At what age is it appropriate for children to hear Bible stories? Until recently, I would have said any age was appropriate. These days I’m wondering.
Over Memorial Day weekend Julie and I spent some time with all four of our grandchildren. I had no grandchildren until I married Julie three years ago. At that time there were two. Now there are four.
This handsome quartet includes Eliza, almost 7; Wyatt, 5, Beckett, almost 3, and Lincoln, nearly 2½. They can wear me out in short order but at the time this story begins I was relaxing on the couch, reading a newspaper.
Three of the kids were playing games with their parents and their grandmother. Beckett, the red-headed family clown, was looking at me and telling the other adults something. When I realized he was talking about me I understood that he had a marble-size wooden bead in his hand that he’d like to throw that bead at my head and knock me down… dead.
I quickly recognized the plot: the story of David the Shepherd Boy and the Philistine giant, Goliath. Apparently, Beckett had recently heard the story of David’s bravery and accuracy and to a kid less than 3’ tall I look an awful lot like Goliath. Bless his heart, Beckett didn’t realize that unlike Wylie Coyote Goliath didn’t miraculously return to life for the next cartoon.
His parents sternly admonished him for his morbid idea and a minute later he was sitting on my lap, showing me his wooden bead collection.
Later in the evening Beckett’s sister, Eliza, pretended to zap me with her Star Wars light saber. I feigned pain and asked Beckett to defend me against his Jedi sister. Before I could stop him, Beckett jumped off my lap and began beating on his sister. This, of course, caught the attention of his father who put Beckett in a time out for hitting his sister. It was my fault; I owe that boy an ice cream cone.
Sunday evening we drove to a nearby town for supper. Because their car seats are easier to transfer, the two older children – Eliza and Wyatt – rode with Julie and me. Beckett and his cousin, Lincoln, rode with their parents.

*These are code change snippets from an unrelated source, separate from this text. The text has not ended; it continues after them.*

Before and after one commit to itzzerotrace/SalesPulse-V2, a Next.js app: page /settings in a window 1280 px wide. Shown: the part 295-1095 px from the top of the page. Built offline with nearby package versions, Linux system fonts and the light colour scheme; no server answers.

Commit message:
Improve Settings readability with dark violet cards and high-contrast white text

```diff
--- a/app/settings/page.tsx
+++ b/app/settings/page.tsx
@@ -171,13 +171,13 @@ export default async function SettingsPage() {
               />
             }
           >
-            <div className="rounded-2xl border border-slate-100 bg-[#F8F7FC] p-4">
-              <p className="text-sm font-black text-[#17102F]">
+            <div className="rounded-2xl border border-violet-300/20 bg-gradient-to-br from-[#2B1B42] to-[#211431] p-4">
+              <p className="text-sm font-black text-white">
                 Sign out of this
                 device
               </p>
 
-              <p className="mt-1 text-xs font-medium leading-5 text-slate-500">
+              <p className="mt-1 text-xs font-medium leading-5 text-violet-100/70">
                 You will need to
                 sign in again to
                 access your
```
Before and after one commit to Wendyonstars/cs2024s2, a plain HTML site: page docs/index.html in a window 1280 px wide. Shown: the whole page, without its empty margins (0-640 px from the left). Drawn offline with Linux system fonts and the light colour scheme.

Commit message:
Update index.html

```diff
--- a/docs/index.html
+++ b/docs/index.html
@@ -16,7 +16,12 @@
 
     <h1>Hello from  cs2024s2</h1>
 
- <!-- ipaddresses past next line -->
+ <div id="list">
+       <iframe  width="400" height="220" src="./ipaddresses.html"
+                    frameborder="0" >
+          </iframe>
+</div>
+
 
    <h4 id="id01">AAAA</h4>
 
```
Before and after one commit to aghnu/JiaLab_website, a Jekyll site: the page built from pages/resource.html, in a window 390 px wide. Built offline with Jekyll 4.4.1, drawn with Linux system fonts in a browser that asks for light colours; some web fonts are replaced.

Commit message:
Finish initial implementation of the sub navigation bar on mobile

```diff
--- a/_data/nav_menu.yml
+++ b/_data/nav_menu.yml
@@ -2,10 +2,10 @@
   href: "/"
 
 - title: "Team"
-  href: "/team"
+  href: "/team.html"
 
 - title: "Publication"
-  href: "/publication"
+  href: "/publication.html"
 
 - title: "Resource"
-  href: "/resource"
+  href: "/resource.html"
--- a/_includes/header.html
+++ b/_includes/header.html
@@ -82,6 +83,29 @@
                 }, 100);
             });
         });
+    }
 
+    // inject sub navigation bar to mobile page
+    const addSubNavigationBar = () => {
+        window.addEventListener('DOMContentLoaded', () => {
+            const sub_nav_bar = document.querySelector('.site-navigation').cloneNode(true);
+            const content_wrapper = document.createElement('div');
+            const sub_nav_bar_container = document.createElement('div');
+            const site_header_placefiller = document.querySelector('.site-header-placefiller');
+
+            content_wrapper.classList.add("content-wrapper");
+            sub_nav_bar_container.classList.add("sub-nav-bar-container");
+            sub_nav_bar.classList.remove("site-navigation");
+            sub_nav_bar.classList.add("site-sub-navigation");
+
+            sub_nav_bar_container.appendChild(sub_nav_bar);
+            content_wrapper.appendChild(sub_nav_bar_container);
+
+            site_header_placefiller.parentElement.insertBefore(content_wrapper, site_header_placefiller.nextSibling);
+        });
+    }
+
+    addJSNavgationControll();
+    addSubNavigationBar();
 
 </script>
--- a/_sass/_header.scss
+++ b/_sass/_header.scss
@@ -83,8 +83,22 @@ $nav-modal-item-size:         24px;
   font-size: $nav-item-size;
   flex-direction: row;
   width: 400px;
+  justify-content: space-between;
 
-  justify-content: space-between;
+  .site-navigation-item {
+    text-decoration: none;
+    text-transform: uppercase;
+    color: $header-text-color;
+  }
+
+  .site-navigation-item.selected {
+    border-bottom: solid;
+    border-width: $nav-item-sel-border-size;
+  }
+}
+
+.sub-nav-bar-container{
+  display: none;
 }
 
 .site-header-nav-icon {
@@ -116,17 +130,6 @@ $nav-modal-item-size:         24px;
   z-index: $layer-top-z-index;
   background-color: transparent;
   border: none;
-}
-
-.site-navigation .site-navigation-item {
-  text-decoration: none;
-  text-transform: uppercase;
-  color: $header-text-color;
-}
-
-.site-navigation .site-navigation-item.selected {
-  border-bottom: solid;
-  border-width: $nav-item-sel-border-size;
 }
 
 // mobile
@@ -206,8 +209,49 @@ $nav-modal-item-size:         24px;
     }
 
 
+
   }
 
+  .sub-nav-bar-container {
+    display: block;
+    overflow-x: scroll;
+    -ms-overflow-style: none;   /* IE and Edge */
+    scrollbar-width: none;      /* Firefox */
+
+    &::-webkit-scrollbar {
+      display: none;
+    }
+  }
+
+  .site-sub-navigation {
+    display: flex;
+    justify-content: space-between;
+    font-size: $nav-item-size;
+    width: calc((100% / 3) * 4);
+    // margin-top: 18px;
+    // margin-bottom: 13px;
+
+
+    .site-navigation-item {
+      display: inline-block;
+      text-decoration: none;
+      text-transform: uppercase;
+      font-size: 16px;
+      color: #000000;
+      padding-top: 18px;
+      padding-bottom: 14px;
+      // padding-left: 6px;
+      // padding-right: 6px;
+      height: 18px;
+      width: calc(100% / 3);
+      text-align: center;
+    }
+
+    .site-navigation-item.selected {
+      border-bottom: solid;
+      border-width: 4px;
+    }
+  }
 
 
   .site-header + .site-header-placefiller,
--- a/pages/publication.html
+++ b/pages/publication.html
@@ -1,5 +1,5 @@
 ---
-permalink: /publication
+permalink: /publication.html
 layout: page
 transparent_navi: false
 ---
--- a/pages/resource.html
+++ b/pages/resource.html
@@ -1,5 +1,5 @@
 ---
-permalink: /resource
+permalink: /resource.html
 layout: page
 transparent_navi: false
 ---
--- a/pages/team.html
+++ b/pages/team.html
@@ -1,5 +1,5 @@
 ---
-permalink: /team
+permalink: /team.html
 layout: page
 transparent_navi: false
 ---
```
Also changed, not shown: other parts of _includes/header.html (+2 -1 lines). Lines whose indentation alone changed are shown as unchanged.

Eliza and Wyatt seemed fascinated with speed and encouraged me to drive faster. I refused, explaining speed limits and why one does not want to drive faster than the speed limit. I came to believe they would have enjoyed seeing me get a speeding ticket.
Wyatt asked what was the fastest I had ever driven. I didn’t want to lie to the lad but I also didn’t want to encourage bad behavior in a boy who in little more than 10 years will have his own driver’s license. I didn’t answer immediately but the question persisted so I admitted than when I was a very stupid teenager I had driven more than 130 miles an hour. When I realized that Wyatt thought that was cool I reiterated the foolishness of my behavior.
“Was it fun?” Wyatt persisted.
“No, it was scary,” I admitted.
The question remains: is it better to lie to a child or to be honest and admit your stupidity?
My heart was touched as we left the restaurant Sunday evening. Eliza and Wyatt had strapped themselves into their car seats in our vehicle. Little Lincoln headed for our car. When his mother called him to ride with her, Lincoln said, “I want to ride with Arvid.”
Car seats are an excellent idea but at the moment I would have enjoyed having all four of the grandchildren with us. They have all accepted me and it is my privilege to be their surrogate grandfather. I felt like the Grinch when I explained to Lincoln that he couldn’t ride with Grandma and Arvid.
Monday afternoon we waited until all four children had awakened from their naps before leaving for home. While I’m usually anxious to get on the road, the warm good-bye hugs from each of the grands made the wait worthwhile.
A few days later Julie asked if I had any thoughts on what to buy the grandchildren for Christmas. I told her I had no ideas, “But don’t buy Beckett a sling shot.”